Web interface edit records:
● ● ● ● ●

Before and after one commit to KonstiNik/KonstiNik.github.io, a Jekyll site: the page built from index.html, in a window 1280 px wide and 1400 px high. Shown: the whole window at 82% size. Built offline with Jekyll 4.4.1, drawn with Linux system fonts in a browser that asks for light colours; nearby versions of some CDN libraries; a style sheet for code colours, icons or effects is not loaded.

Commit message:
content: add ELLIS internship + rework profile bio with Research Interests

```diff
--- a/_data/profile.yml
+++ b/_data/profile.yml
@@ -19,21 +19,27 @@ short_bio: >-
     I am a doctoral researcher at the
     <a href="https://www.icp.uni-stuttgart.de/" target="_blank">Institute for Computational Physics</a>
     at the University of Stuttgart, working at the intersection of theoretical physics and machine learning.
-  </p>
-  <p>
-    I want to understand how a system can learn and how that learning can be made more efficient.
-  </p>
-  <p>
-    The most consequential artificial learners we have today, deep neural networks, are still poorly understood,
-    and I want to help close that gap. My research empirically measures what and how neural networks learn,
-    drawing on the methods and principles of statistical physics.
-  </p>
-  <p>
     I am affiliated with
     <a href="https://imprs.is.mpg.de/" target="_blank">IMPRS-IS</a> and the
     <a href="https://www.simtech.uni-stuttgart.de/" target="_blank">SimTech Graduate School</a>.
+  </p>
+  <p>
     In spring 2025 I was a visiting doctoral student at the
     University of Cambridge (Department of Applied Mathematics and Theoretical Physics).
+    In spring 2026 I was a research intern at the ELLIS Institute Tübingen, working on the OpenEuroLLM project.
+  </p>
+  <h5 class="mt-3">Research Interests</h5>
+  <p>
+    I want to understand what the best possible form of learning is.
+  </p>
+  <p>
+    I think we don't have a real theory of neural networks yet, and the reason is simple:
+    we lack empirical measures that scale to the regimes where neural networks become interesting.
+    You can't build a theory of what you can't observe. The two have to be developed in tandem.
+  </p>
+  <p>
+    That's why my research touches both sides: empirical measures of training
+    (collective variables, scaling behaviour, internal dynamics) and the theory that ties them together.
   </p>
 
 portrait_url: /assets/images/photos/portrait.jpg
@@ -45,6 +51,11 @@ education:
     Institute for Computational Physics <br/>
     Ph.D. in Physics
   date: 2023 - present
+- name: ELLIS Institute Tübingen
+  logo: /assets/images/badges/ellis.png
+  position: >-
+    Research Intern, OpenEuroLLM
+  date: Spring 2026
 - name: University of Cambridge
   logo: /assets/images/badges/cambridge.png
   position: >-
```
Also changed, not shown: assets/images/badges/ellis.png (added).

● ● ● ● ●

#### Problem statement:
Check each line of the records above, and copy those that hold the word "assets".

#### Exercise response:
 portrait_url: /assets/images/photos/portrait.jpg
+  logo: /assets/images/badges/ellis.png
   logo: /assets/images/badges/cambridge.png
Also changed, not shown: assets/images/badges/ellis.png (added).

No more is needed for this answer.